As a professor of Electrical and Computer Engineering, I am obviously delighted that my department was able to grow by leaps and bounds even during the last two years of the pandemic while hiring in most of the rest of the departments was put in the deep freeze. I suppose that this unprecedented hiring spree was driven by our surging enrollments at both the undergraduate and graduate levels.
While it is wonderful to see my department get larger, one cannot help but wonder if such breakneck growth was causing harm to the rest of the university. You see, I believe strongly that a university that is only good at STEM education is nothing more than a trade school. I came to Purdue to work in a university, and not in a trade school.
The horror stories coming out of our English department — how else would you describe the stories when the department head feels compelled to use phrases like "in order to keep our graduate program alive" --- seem to indicate that our upper administration has lost respect for the non-STEM educators, and that's a huge tragedy for all of us who work at Purdue. It's a huge tragedy because you need professors (and graduate student instructors) to teach students what it means to read well, to write well, to think well, to appreciate the human condition and its complexities through exposure to art, literature, poetry and so on.
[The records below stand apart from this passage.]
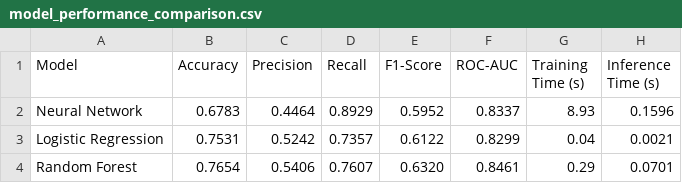
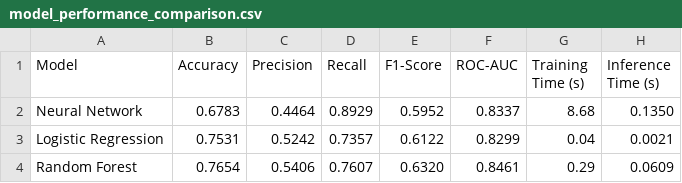
Before and after one commit to beksus/Telco-Customer-Churn-Dataset-Analysis, a CSV file: src/data_outputs/model_performance_comparison.csv, drawn as a sheet.

```diff
--- a/src/data_outputs/model_performance_comparison.csv
+++ b/src/data_outputs/model_performance_comparison.csv
@@ -1,4 +1,4 @@
 Model,Accuracy,Precision,Recall,F1-Score,ROC-AUC,Training Time (s),Inference Time (s)
-Neural Network,0.6783,0.4464,0.8929,0.5952,0.8337,8.93,0.1596
+Neural Network,0.6783,0.4464,0.8929,0.5952,0.8337,8.68,0.1350
 Logistic Regression,0.7531,0.5242,0.7357,0.6122,0.8299,0.04,0.0021
-Random Forest,0.7654,0.5406,0.7607,0.6320,0.8461,0.29,0.0701
+Random Forest,0.7654,0.5406,0.7607,0.6320,0.8461,0.29,0.0609
```
Also changed, not shown: 4 other files.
As an engineering professor, I frequently run into students, both undergraduate and graduate, who are severely lacking in their communication abilities. The best of these students are well conversant with the formulas, the equations and the computer programs that implement those formulas and equations — because that's what STEM education is all about. But when you ask these students to explain what they know without using too much technical jargon, they become inarticulate. Exactly the same thing happens if you try to engage such students in a conversation about how they might take the current state-of-the-art to the next level. It is well known in the industry that a large majority of the students we produce are good at following orders in the execution of the projects, but unable to argue the merits of what it is they are working on.
It goes without saying that much of STEM is about solving problems in the service of the humanity. However, if as a student you are severely lacking in the more humanistic aspects of your education, it's going to be difficult for you to construct mental narratives (let alone spoken and written narratives) about where you would want to go with what you know today, about the directions in which you would want to push the current state of the knowledge. What's worse, if the humanistic side of your education did not inculcate in you a broader sense of the values in life, your thinking is likely to be dominated by your baser instincts, such as those for just profit and dominance.
Let's not let Purdue regress into a glorified approximation to a trade school.
- Avi Kak, electrical and computer engineering professor